The Malcolm X Memorial Foundation (MXMF) sponsored a very colorful Kwanzaa Ceremony at the Loves Jazz and Art Center earlier this evening (dec. 29) as part of the seven days of Kwanzaa celebration that runs from Dec. 26-Jan.1.

Kwanzaa, was first celebrated in 1966 by Dr. Ron “Maulana” Kareng. Dr. Kareng created the event in order to provide a way for African Americans and all Africans of the Diasopora to remember, comemorate, and celebrate their shared African Heritage. Kwanzaa focuses on community, and the links between individuals, their community, and their communal history; the history that includes recognizing the Africanicity of themselves, as well as recognizing the struggles that have been endured since the Diaspora.

The celebration of Kwanzaa varies from community to community; but all Kwanzaa celebrations have several things in common. Kwanzaa begins on December 26th, and lasts until January 1st. A Kinara, bearing seven candles, one black symbolizing unity, 3 red candles symbolizing struggle, and 3 green candles symbolizing past and future victories and hope.

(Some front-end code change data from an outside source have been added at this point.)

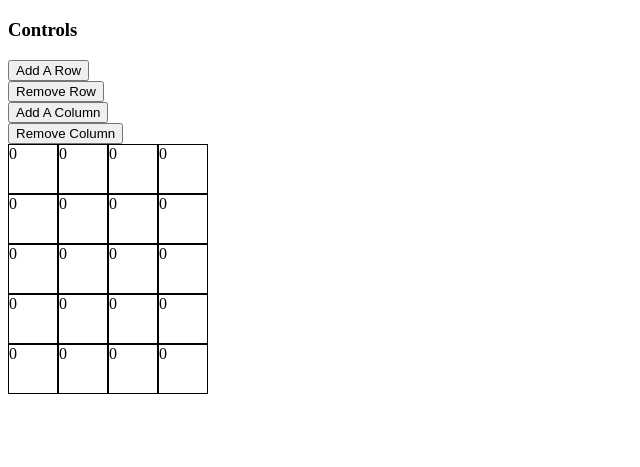
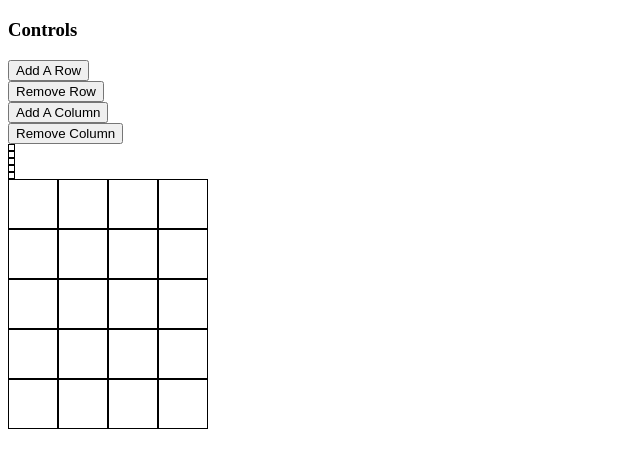
Before and after one commit to officiallyakshay/acme-pixels, a plain HTML site: page index.html in a window 1280 px wide. Shown: the part 61-528 px from the top of the page, without its empty margins (0-640 px from the left). Drawn offline with Linux system fonts and the light colour scheme.

Commit message:
starting color buttons

```diff
--- a/index.html
+++ b/index.html
@@ -9,6 +9,11 @@
 		#grid > div > div {
 			width: 3rem;
 			height: 3rem;
+			border: solid 1px black;
+		}
+		#colorButtons > div {
+			width: 5px;
+			height: 5px;
 			border: solid 1px black;
 		}
 		.red {
@@ -36,10 +41,24 @@
 		</div>
 	</form>
 
+	<div id='colorButtons'>
+	</div>
+
 	<div id='grid'>
 	</div>
 
 	<script>
+
+		const colors = ["red", "blue", "green", "yellow", "dodgerBlue"];
+
+		const colorButtons = document.getElementById("colorButtons");
+
+		function renderColorButtons () {
+			colorButtons.innerHTML = colors.map((color) => {
+				return `<div> </div>`}).join('');
+		}
+
+		renderColorButtons();
 
 		function generateGrid(r, c) {
 			const rows = [];
@@ -47,7 +66,7 @@
 				const row = [];
 				rows.push(row);
 				for (let j = 0; j < c; j++) {
-					row.push(0)
+					row.push('')
 				}
 			}
 			return rows;
@@ -66,10 +85,8 @@
 		}
 
 		grid.addEventListener('click', (ev) => {
-			const row = [...ev.target.parentNode.children].indexOf(ev.target);
-			const column = [...ev.target.parentNode.parentNode.children].indexOf(ev.target);
-			console.log(row);
-			console.log(column);
+			const column = [...ev.target.parentNode.children].indexOf(ev.target);
+			const row = [...ev.target.parentNode.parentNode.children].indexOf(ev.target.parentNode);
 			ev.target.classList.toggle('red');
 		});
 
```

The candles are lit, one each day, while rembering the 7 values of Kwanzaa, Umoja (Unity), Kujichagulia (Self-determination), Ujima (Collective work), Ujamaa( Cooperative Economics), Nia (Purpose), Kuumba (Creativity), and Imani, (Faith).

One of main themes that seperates Kwanzaa from other more popular celebrations at this time of year (namely Christmas and Hanukah) is it’s religous neutrality. Some might say that Kwanzaa is the anti-Christmas, which is not a fair representation. I would say that Kwanzaa is not the anti-christmas but to me it is a good solution to what christmas has come to represent, which is much more material focused as opposed to community oriented. It’s inclusiveness is most attributed to the fact that Kwanzaa is a cultural holiday that is celebrated worldwide.

The celebration commenced with some very impressive polyrythms performed by Seku Neblett who played four drums known as “Bougurabous” with “Shashas” around his wrists. His fluid movements were hipnotic, with hands that floated effortlessly from drum to drum creating a very full sound. The Board President of the MXMF, Sharif Liwaru, made an opening statement and was followed by a brief history of Kwanzaa by Monalisa Ward (MXMF board member). Longtime activist Vicky Parks led the crowd in Libations with people shouting the names of persons in their lives who have passed on. After every new name shouted she poured a drink of water into a designated plant to help it grow. Then a group of participants lighted the Kinara and gave speeches reflecting the principles that they represent. Sharif made closing remarks, and elaborated on the conceptual plans the MXMF has for the Malcolm X birth site, which they want to expand into an ampitheatre, park, and museum dedicated to Malcolm X and the principles that he represented. The MXMF has a big future planned and could use help in resources and knowledge, if you are interested in helping them move forward with their goals they can be reached at:

Malcolm X Memorial Foundation
3226 Lake St.
Omaha, Ne 68111
Direct: (402) 216-3695
VM/Fax: 800-645-9287
Email: malcolmxfoundation(at)